Miles Okazaki: Cleaning the Mirror
"Now, some people are going to be curious about it," Okazaki continues. "Like Jen, she was interested in what was going on. I was like that in her band too, where I asked her about where those lyrics had come from. So, that helps me, if I'm playing in someone else's group. But some people don't want to do that and they just want to bring what they bring. Miguel [Zenón], for example, I've talked to very little about the concepts, but I have a feeling he already has his own version that's he's figured out. He has something he's worked on that helps him get his sound, so it's not my place to tell him otherwise."
As a musician working with multiple spheres of reality, it would be quite easy for Okazaki to get caught up, frustrated or doubtful. But he's explains that the distillation of these realities is what keeps him centered. "It's easy to get overwhelmed with all the things you think you should be doing, things you could be doing, things you could compare yourself to, the things you could get excited about and get sidetracked by, etcetera," the guitarist explains. "I'm trying to pick a few small things and work deeply on those things in a holistic way," Okazaki explains. "So if I'm interested in a cycle, let's look at all the different cycles there are. We have cycles in forms of music, we have cycles of the plants as they die every year, we have the cycle of this Venus transit that recently happened, and that happens every 105 years. To me, that gives me some sense of something I can deal with and not get overwhelmed."
Okazaki recalls a quote by saxophonist John Coltrane that served as the inspiration for naming the first record. It represents how he has continuously been able to refine his ideas and also determine what might happen next. "He [Coltrane] said, 'There is never any end. There are always new sounds to imagine, new feelings to get at. And always, there is the need to keep purifying these feelings and sounds so that we can really see what we've discovered in its pure state. So that we can see more and more clearly what we are. In that way, we can give, to those who listen, the essence, the best of what we are. But to do that at each stage, we have to keep on cleaning the mirror.'"
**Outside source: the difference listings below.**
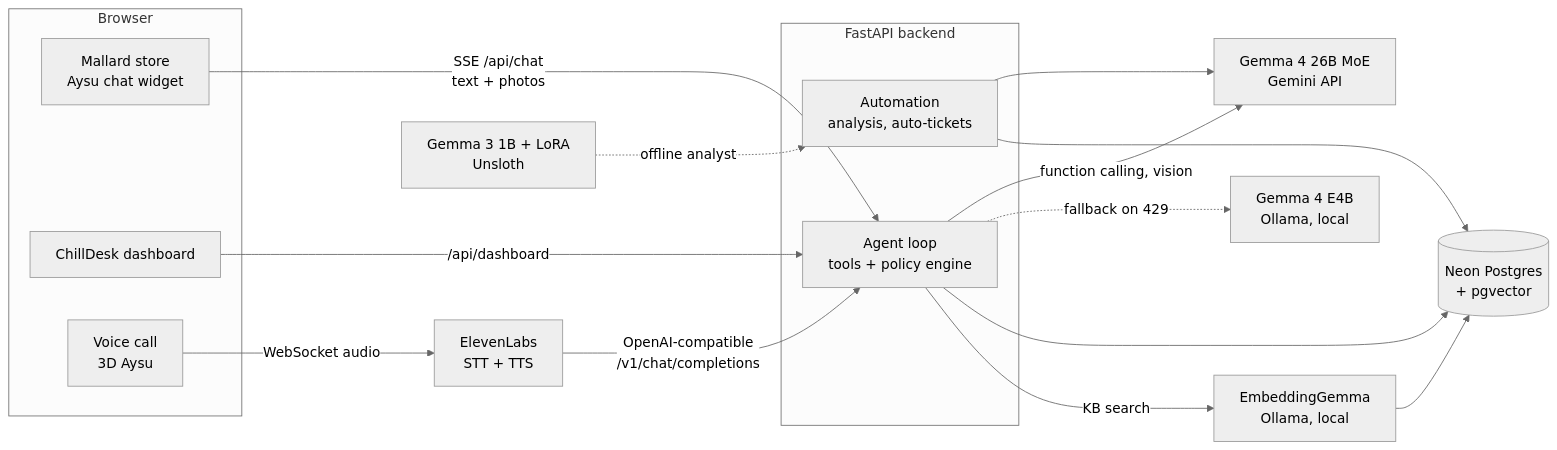
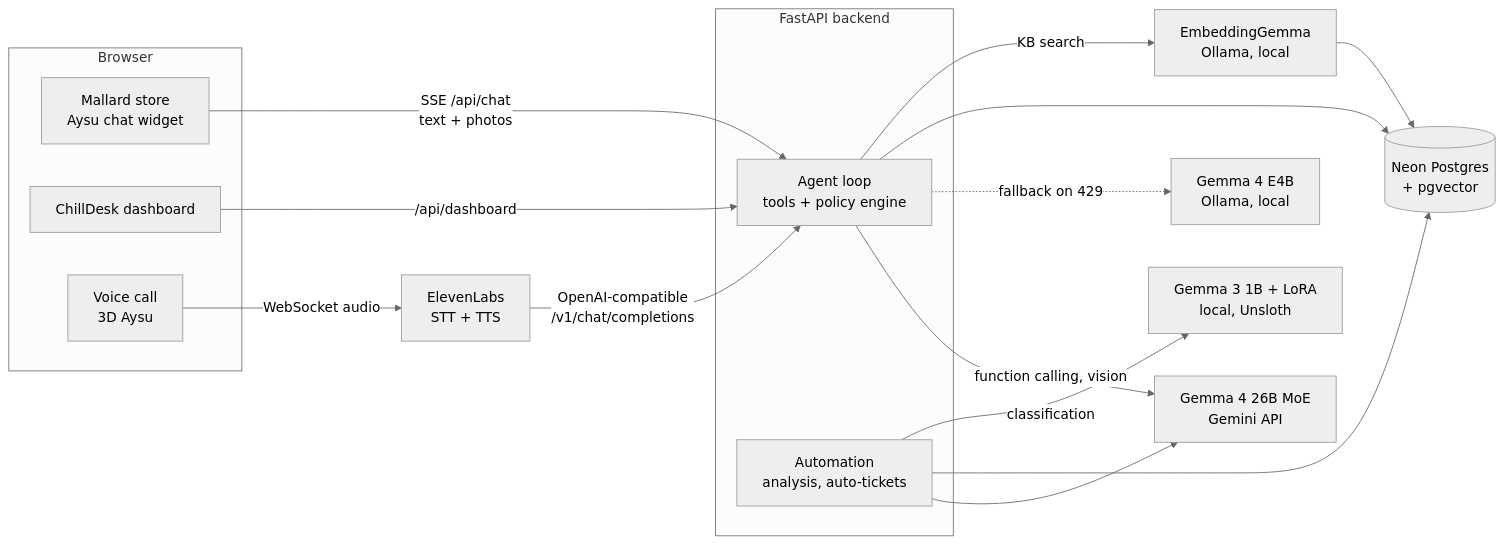
Before and after one commit to Ducktoberfest/team-Chill: the diagram in README.md, drawn with Mermaid (neutral theme). The commit also changed other lines of this file and 8 other files, not shown here.

Commit message:
Fine-tuned Gemma 3 1B + LoRA wired into the app: local analyst service classifies finished conversations in parallel with Gemma 4 26B; robust fallbacks

````diff
--- a/README.md
+++ b/README.md
@@ -96,24 +97,24 @@
 ```mermaid
 flowchart LR
     subgraph Browser
         S[Mallard store<br/>Aysu chat widget]
         D[ChillDesk dashboard]
         V[Voice call<br/>3D Aysu]
     end
     S -- "SSE /api/chat<br/>text + photos" --> B
     V -- "WebSocket audio" --> E[ElevenLabs<br/>STT + TTS]
     E -- "OpenAI-compatible<br/>/v1/chat/completions" --> B
     D -- "/api/dashboard" --> B
     subgraph Backend [FastAPI backend]
         B[Agent loop<br/>tools + policy engine]
         A[Automation<br/>analysis, auto-tickets]
     end
     B -- "function calling, vision" --> G4[Gemma 4 26B MoE<br/>Gemini API]
     B -. "fallback on 429" .-> L4[Gemma 4 E4B<br/>Ollama, local]
     A --> G4
     B --> N[(Neon Postgres<br/>+ pgvector)]
     A --> N
     B -- "KB search" --> EG[EmbeddingGemma<br/>Ollama, local]
     EG --> N
-    FT[Gemma 3 1B + LoRA<br/>Unsloth] -. "offline analyst" .-> A
+    A -- "classification" --> FT[Gemma 3 1B + LoRA<br/>local, Unsloth]
 ```
````
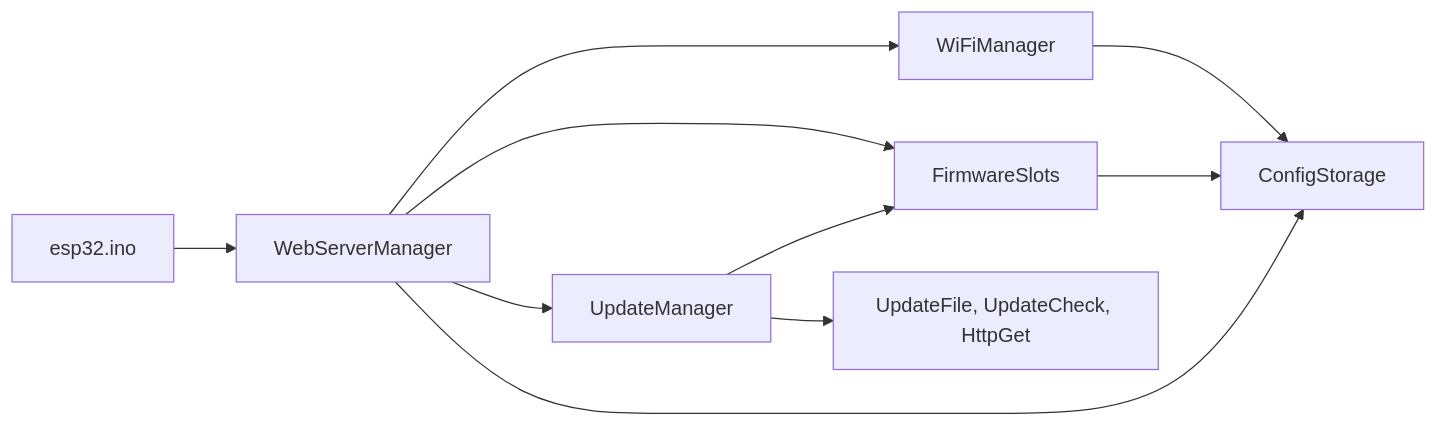
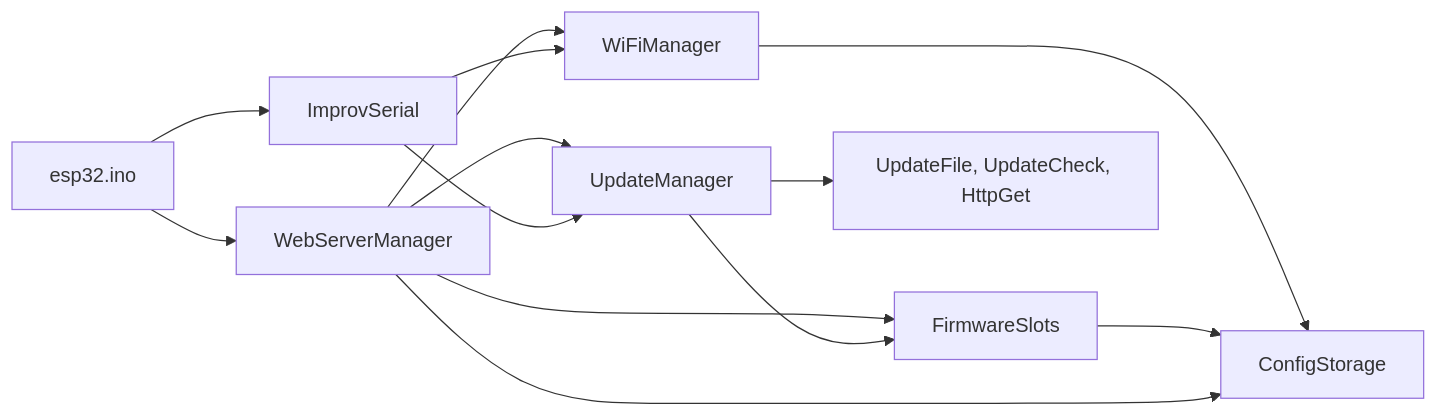
One commit to AssadAnabosi/WiFi-Onboarding-ESP changed the first of 2 diagrams in docs/architecture.md. Above: the diagram before and after it, drawn with Mermaid. The commit also changed other lines of this file and 20 other files, not shown here.

````diff
--- a/docs/architecture.md
+++ b/docs/architecture.md
@@ -29,12 +30,15 @@
 ```mermaid
 flowchart LR
     ino["esp32.ino"] --> web["WebServerManager"]
     web --> wifi["WiFiManager"]
     web --> updates["UpdateManager"]
     web --> slots["FirmwareSlots"]
     updates --> slots
     updates --> file["UpdateFile, UpdateCheck, HttpGet"]
     wifi --> storage["ConfigStorage"]
     slots --> storage
     web --> storage
+    ino --> improv["ImprovSerial"]
+    improv --> wifi
+    improv --> updates
 ```
````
Miles Okazaki, Figurations (Sunnyside Records, 2012)
Patrick Cornelius, Maybe Steps (Positone Records, 2011)
Miles Okazaki, Generations (Sunnyside Records, 2009)
Jane Monheit, Surrender (Concord, 2007)
Miles Okazaki, Mirror (Self Produced, 2006)
Page 2: Juan Carlos Hernandez
Page 5: Eddy Westveer All Other Photos: Courtesy of Miles Okazaki